### What the task requires
Return all of the entries exactly, but do not include the pictures.

[[ Exercise input open ]]

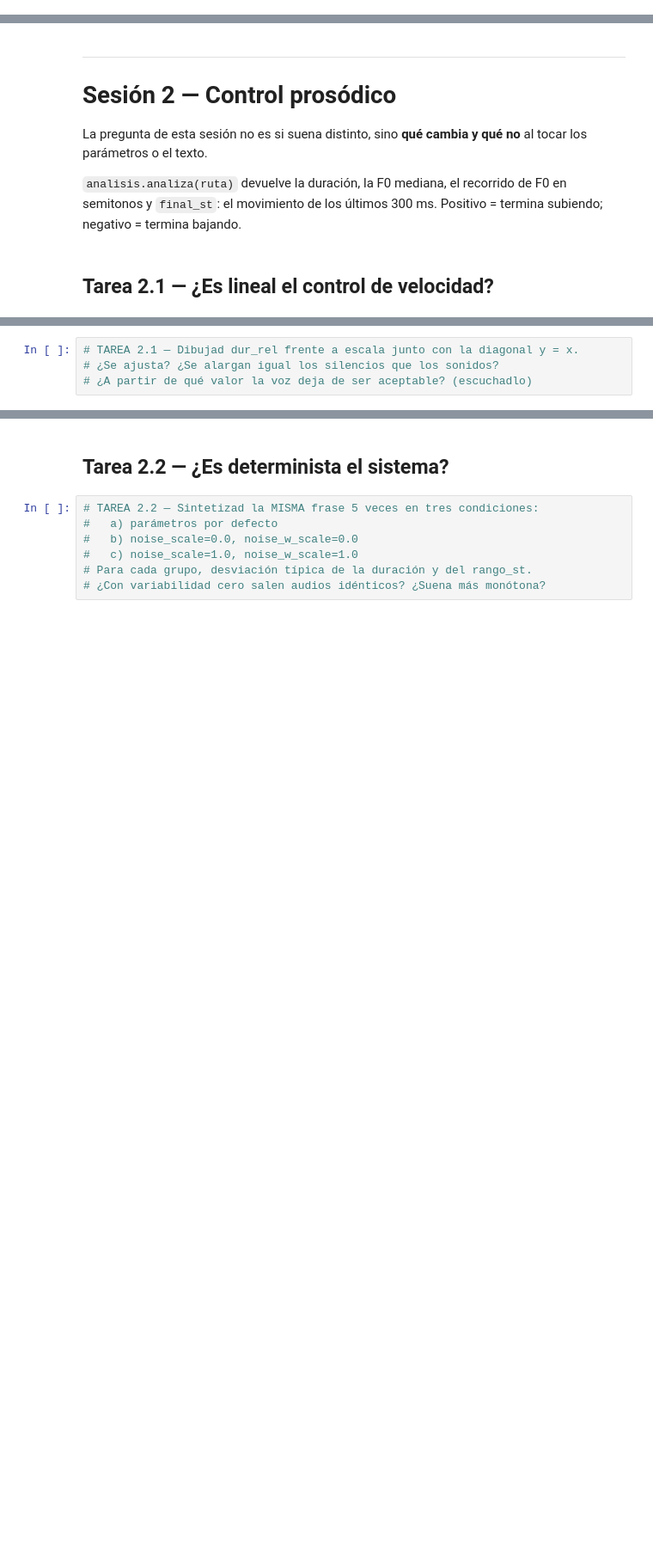
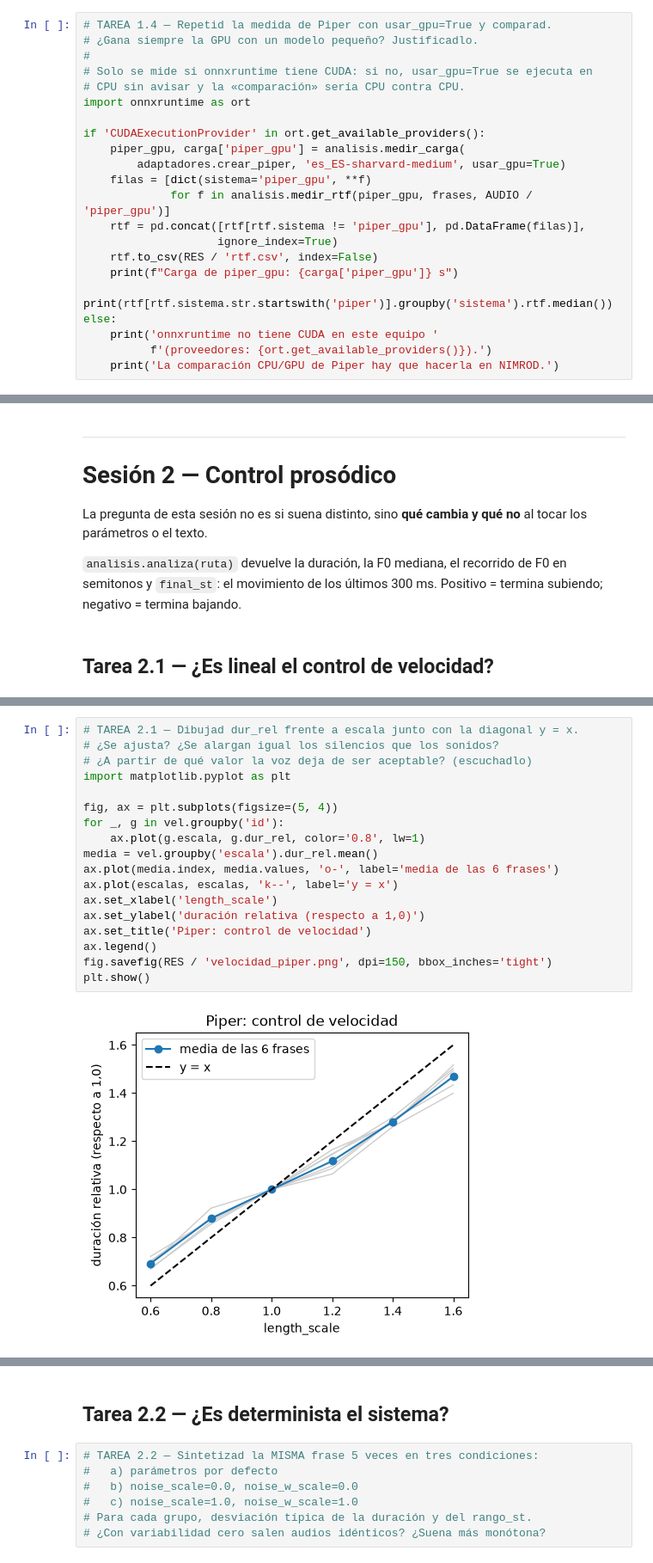
Before and after one commit to nmiryamn/repo-p1, a Jupyter notebook: p1_plantilla.ipynb, the cells around one changed output, grey strips where cells are left out. Shown at 86% size. Saved outputs shown, nothing was run; the diff lists cells and outputs as text; blank space fills up the shorter version.

```diff
--- a/p1_plantilla.ipynb
+++ b/p1_plantilla.ipynb
@@ -129,0 +217,22 @@ print(f'Carga de Piper: {t_piper} s')
+# %%
+# TAREA 1.4 — Repetid la medida de Piper con usar_gpu=True y comparad.
+# ¿Gana siempre la GPU con un modelo pequeño? Justificadlo.
+#
+# Solo se mide si onnxruntime tiene CUDA: si no, usar_gpu=True se ejecuta en
+# CPU sin avisar y la «comparación» sería CPU contra CPU.
+import onnxruntime as ort
+
+if 'CUDAExecutionProvider' in ort.get_available_providers():
+    piper_gpu, carga['piper_gpu'] = analisis.medir_carga(
+        adaptadores.crear_piper, 'es_ES-sharvard-medium', usar_gpu=True)
+    filas = [dict(sistema='piper_gpu', **f)
+             for f in analisis.medir_rtf(piper_gpu, frases, AUDIO / 'piper_gpu')]
+    rtf = pd.concat([rtf[rtf.sistema != 'piper_gpu'], pd.DataFrame(filas)],
+                    ignore_index=True)
+    rtf.to_csv(RES / 'rtf.csv', index=False)
+    print(f"Carga de piper_gpu: {carga['piper_gpu']} s")
+    print(rtf[rtf.sistema.str.startswith('piper')].groupby('sistema').rtf.median())
+else:
+    print('onnxruntime no tiene CUDA en este equipo '
+          f'(proveedores: {ort.get_available_providers()}).')
+    print('La comparación CPU/GPU de Piper hay que hacerla en NIMROD.')
@@ -158,4 +317,20 @@ vel.groupby('escala').dur_rel.mean().round(3)
 # %%
 # TAREA 2.1 — Dibujad dur_rel frente a escala junto con la diagonal y = x.
 # ¿Se ajusta? ¿Se alargan igual los silencios que los sonidos?
 # ¿A partir de qué valor la voz deja de ser aceptable? (escuchadlo)
+import matplotlib.pyplot as plt
+
+fig, ax = plt.subplots(figsize=(5, 4))
+for _, g in vel.groupby('id'):
+    ax.plot(g.escala, g.dur_rel, color='0.8', lw=1)
+media = vel.groupby('escala').dur_rel.mean()
+ax.plot(media.index, media.values, 'o-', label='media de las 6 frases')
+ax.plot(escalas, escalas, 'k--', label='y = x')
+ax.set_xlabel('length_scale')
+ax.set_ylabel('duración relativa (respecto a 1,0)')
+ax.set_title('Piper: control de velocidad')
+ax.legend()
+fig.savefig(RES / 'velocidad_piper.png', dpi=150, bbox_inches='tight')
+plt.show()
+# %% [output]
+[figure, added]
```
Also changed, not shown: parts of 17 cells of this notebook, 9 other files.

[[ Exercise input closed ]]

### Exercise result
Before and after one commit to nmiryamn/repo-p1, a Jupyter notebook: p1_plantilla.ipynb, the cells around one changed output, grey strips where cells are left out. Shown at 86% size. Saved outputs shown, nothing was run; the diff lists cells and outputs as text; blank space fills up the shorter version.

```diff
--- a/p1_plantilla.ipynb
+++ b/p1_plantilla.ipynb
@@ -129,0 +217,22 @@ print(f'Carga de Piper: {t_piper} s')
+# %%
+# TAREA 1.4 — Repetid la medida de Piper con usar_gpu=True y comparad.
+# ¿Gana siempre la GPU con un modelo pequeño? Justificadlo.
+#
+# Solo se mide si onnxruntime tiene CUDA: si no, usar_gpu=True se ejecuta en
+# CPU sin avisar y la «comparación» sería CPU contra CPU.
+import onnxruntime as ort
+
+if 'CUDAExecutionProvider' in ort.get_available_providers():
+    piper_gpu, carga['piper_gpu'] = analisis.medir_carga(
+        adaptadores.crear_piper, 'es_ES-sharvard-medium', usar_gpu=True)
+    filas = [dict(sistema='piper_gpu', **f)
+             for f in analisis.medir_rtf(piper_gpu, frases, AUDIO / 'piper_gpu')]
+    rtf = pd.concat([rtf[rtf.sistema != 'piper_gpu'], pd.DataFrame(filas)],
+                    ignore_index=True)
+    rtf.to_csv(RES / 'rtf.csv', index=False)
+    print(f"Carga de piper_gpu: {carga['piper_gpu']} s")
+    print(rtf[rtf.sistema.str.startswith('piper')].groupby('sistema').rtf.median())
+else:
+    print('onnxruntime no tiene CUDA en este equipo '
+          f'(proveedores: {ort.get_available_providers()}).')
+    print('La comparación CPU/GPU de Piper hay que hacerla en NIMROD.')
@@ -158,4 +317,20 @@ vel.groupby('escala').dur_rel.mean().round(3)
 # %%
 # TAREA 2.1 — Dibujad dur_rel frente a escala junto con la diagonal y = x.
 # ¿Se ajusta? ¿Se alargan igual los silencios que los sonidos?
 # ¿A partir de qué valor la voz deja de ser aceptable? (escuchadlo)
+import matplotlib.pyplot as plt
+
+fig, ax = plt.subplots(figsize=(5, 4))
+for _, g in vel.groupby('id'):
+    ax.plot(g.escala, g.dur_rel, color='0.8', lw=1)
+media = vel.groupby('escala').dur_rel.mean()
+ax.plot(media.index, media.values, 'o-', label='media de las 6 frases')
+ax.plot(escalas, escalas, 'k--', label='y = x')
+ax.set_xlabel('length_scale')
+ax.set_ylabel('duración relativa (respecto a 1,0)')
+ax.set_title('Piper: control de velocidad')
+ax.legend()
+fig.savefig(RES / 'velocidad_piper.png', dpi=150, bbox_inches='tight')
+plt.show()
+# %% [output]
+[figure, added]
```
Also changed, not shown: parts of 17 cells of this notebook, 9 other files.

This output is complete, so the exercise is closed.